Unlike Jack Sock in 2017, Khachanov doesn’t vault into the World Tour Finals with this win. He may go to London as an alternate. Federer and Djokovic, of course, will be there. The third member of the ATP Big 3, Rafael Nadal, withdrew from Paris just before the tournament citing an abdominal strain. Nadal hasn’t played competitive tennis since retiring against del Potro in the U.S. Open semifinal with a knee strain. Nadal’s pullout from the ATP Finals let John Isner into his first London in November, and will result in Federer and Djokovic finding themselves in opposite round-robin groups.
The year-end ATP number 1 spot now belongs to Djokovic, almost 600 points to the good over Nadal, whose 2018 season is done. Federer will, almost certainly, finish the season in the number 3 spot. However the World Tour Finals end, the Big 3 will most likely finish the year in the top 3 positions on the tour. Will that be the case in 2019? Khachanov – and Borna Coric, and Dominic Thiem, and Alexander Zverev – hope to have a say in that.

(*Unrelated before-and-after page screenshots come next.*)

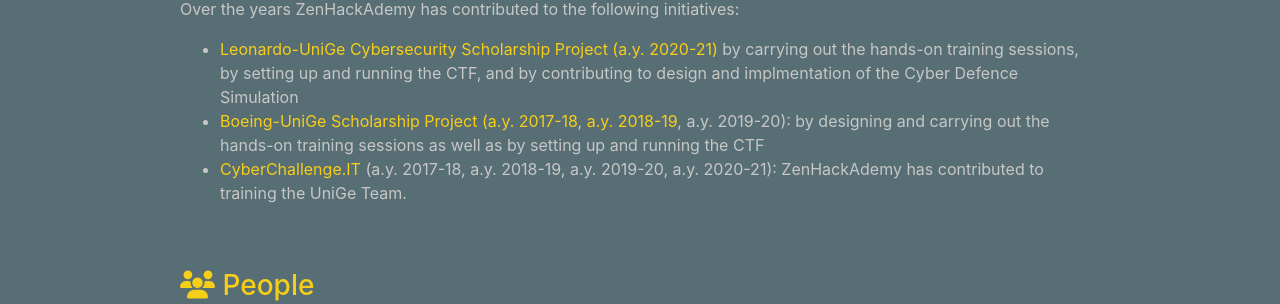
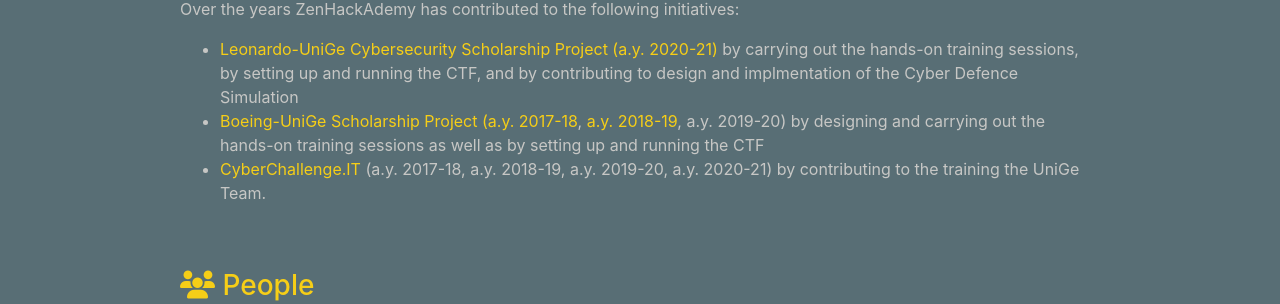
Before and after one commit to alessandroarmando/ZenHackAdemy, a Jekyll site: the page built from index.html, in a window 1280 px wide. Shown: the part 1136-1440 px from the top of the page. Built offline with Jekyll 4.4.1, drawn with Linux system fonts in a browser that asks for light colours; nearby versions of some CDN libraries; comment, search, counter and statistics services are not loaded.

Commit message:
*** empty log message ***

```diff
--- a/index.html
+++ b/index.html
@@ -61,8 +61,8 @@
             Over the years ZenHackAdemy has contributed to the following initiatives:</p>
 	    <ul>
 	      <li><a href="https://alessandroarmando.github.io/leonardo-unige-cyber/">Leonardo-UniGe Cybersecurity Scholarship Project (a.y. 2020-21)</a> by carrying out the hands-on training sessions, by setting up and running the CTF, and by contributing to design and implmentation of the Cyber Defence Simulation</li>
-	      <li><a href="">Boeing-UniGe Scholarship Project (<a href="https://csec.it/events/boeing-ctf/index">a.y. 2017-18</a>, <a href="https://csec.it/events/boeing-ctf-2018/index">a.y. 2018-19</a>, a.y. 2019-20): by designing and carrying out the hands-on training sessions as well as by setting up and running the CTF</li>
-	      <li><a href="https://cyberchallenge.it/">CyberChallenge.IT</a> (a.y. 2017-18, a.y. 2018-19, a.y. 2019-20, a.y. 2020-21): ZenHackAdemy has contributed to training the UniGe Team.</li>
+	      <li><a href="">Boeing-UniGe Scholarship Project (<a href="https://csec.it/events/boeing-ctf/index">a.y. 2017-18</a>, <a href="https://csec.it/events/boeing-ctf-2018/index">a.y. 2018-19</a>, a.y. 2019-20) by designing and carrying out the hands-on training sessions as well as by setting up and running the CTF</li>
+	      <li><a href="https://cyberchallenge.it/">CyberChallenge.IT</a> (a.y. 2017-18, a.y. 2018-19, a.y. 2019-20, a.y. 2020-21) by contributing to the training the UniGe Team.</li>
 
         </div>
     </div>
```
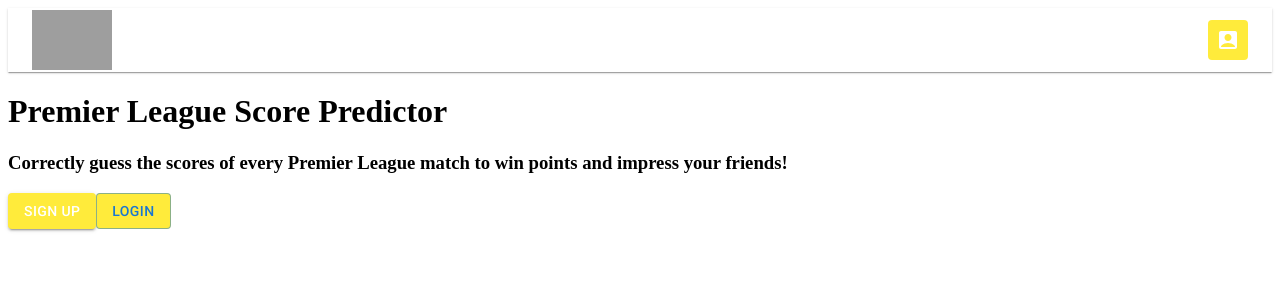
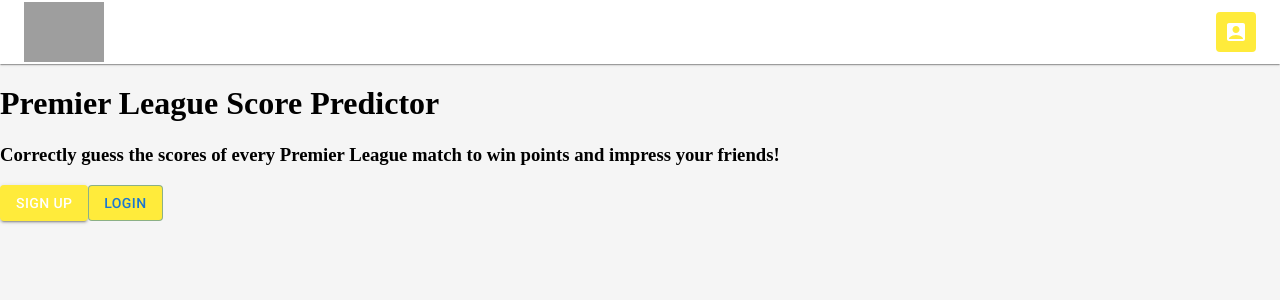
Before and after one commit to KevinJStafford/fantasy_predictor, a React (Create React App) app in the folder client/: page / in a window 1280 px wide. Shown: the top 300 px of the page. Built offline with nearby package versions, Linux system fonts and the light colour scheme; grey boxes are pictures that could not be loaded.

Commit message:
change: moves to Hashrouter

```diff
--- a/client/src/components/App.js
+++ b/client/src/components/App.js
@@ -1,17 +1,16 @@
 import React, { useState } from "react";
-import { Switch, Route } from "react-router-dom";
+import { Switch, Route, Redirect } from "react-router-dom";
 
-import Signup from './Signup'
-import Navbar from './Navbar'
-import LandingGrid from "./LandingGrid"
-import Login from "./Login"
-import Members from "./Members"
-import Leagues from "./Leagues"
-
+import Signup from './Signup';
+import Navbar from './Navbar';
+import LandingGrid from "./LandingGrid";
+import Login from "./Login";
+import Members from "./Members";
+import Leagues from "./Leagues";
 
 function App() {
   // eslint-disable-next-line no-unused-vars
-  const [user, setUser] = useState(null)
+  const [user, setUser] = useState(null);
 
   return (
     <main>
@@ -33,7 +32,12 @@
           <Members />
         </Route>
         <Route exact path="/results">
-        {/* <Results /> */}
+          <Navbar />
+          <div style={{ padding: 24 }}>Results (coming soon)</div>
+        </Route>
+        {/* Fallback: avoid blank screen if path doesn't match */}
+        <Route path="*">
+          <Redirect to="/" />
         </Route>
       </Switch>
     </main>
--- a/client/src/components/ErrorBoundary.js
+++ b/client/src/components/ErrorBoundary.js
@@ -20,7 +20,13 @@
   render() {
     if (this.state.hasError) {
       return (
-        <div style={{ padding: '20px', textAlign: 'center' }}>
+        <div style={{
+          padding: 24,
+          textAlign: 'center',
+          minHeight: '100vh',
+          background: '#fff',
+          color: '#333',
+        }}>
           <h2>Something went wrong</h2>
           <p>{this.state.error?.toString()}</p>
           <button onClick={() => window.location.reload()}>Reload Page</button>
--- a/client/src/index.css
+++ b/client/src/index.css
@@ -5,6 +5,15 @@
   --text: hsla(0, 0%, 100%, 0.88);
 }
 
+body {
+  margin: 0;
+  background: #f5f5f5;
+}
+
+#root {
+  min-height: 100vh;
+}
+
 .nav_logo {
   justify-self: left;
 }
--- a/client/src/index.js
+++ b/client/src/index.js
@@ -1,15 +1,16 @@
 import React from "react";
 import App from "./components/App";
 import "./index.css";
-import { BrowserRouter } from "react-router-dom/";
-import ReactDOM from "react-dom"
-import ErrorBoundary from "./components/ErrorBoundary"
+import { HashRouter } from "react-router-dom";
+import ReactDOM from "react-dom";
+import ErrorBoundary from "./components/ErrorBoundary";
 
+// HashRouter: server only ever sees "/", so refresh and direct links work without server rewrites
 ReactDOM.render(
-    <ErrorBoundary>
-      <BrowserRouter>
-        <App />
-      </BrowserRouter>
-    </ErrorBoundary>,
-    document.getElementById("root")
-  );
+  <ErrorBoundary>
+    <HashRouter>
+      <App />
+    </HashRouter>
+  </ErrorBoundary>,
+  document.getElementById("root")
+);
```
Lines whose indentation alone changed are shown as unchanged.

But even if he isn’t competing for one of the top three spots next November, Karen Khachanov knows he’ll always have Paris.
- ATP Tour3 days ago
In an uncertain world, this much is certain: Novak Djokovic is ready for Paris
- ATP Tour5 days ago
Federer scores a deeply emblematic win in Rome
- ATP Tour6 days ago
Why Rome is so important to Rafael Nadal
- ATP Tour1 week ago
Djokovic winning in Madrid offers a reminder about Big 3 resilience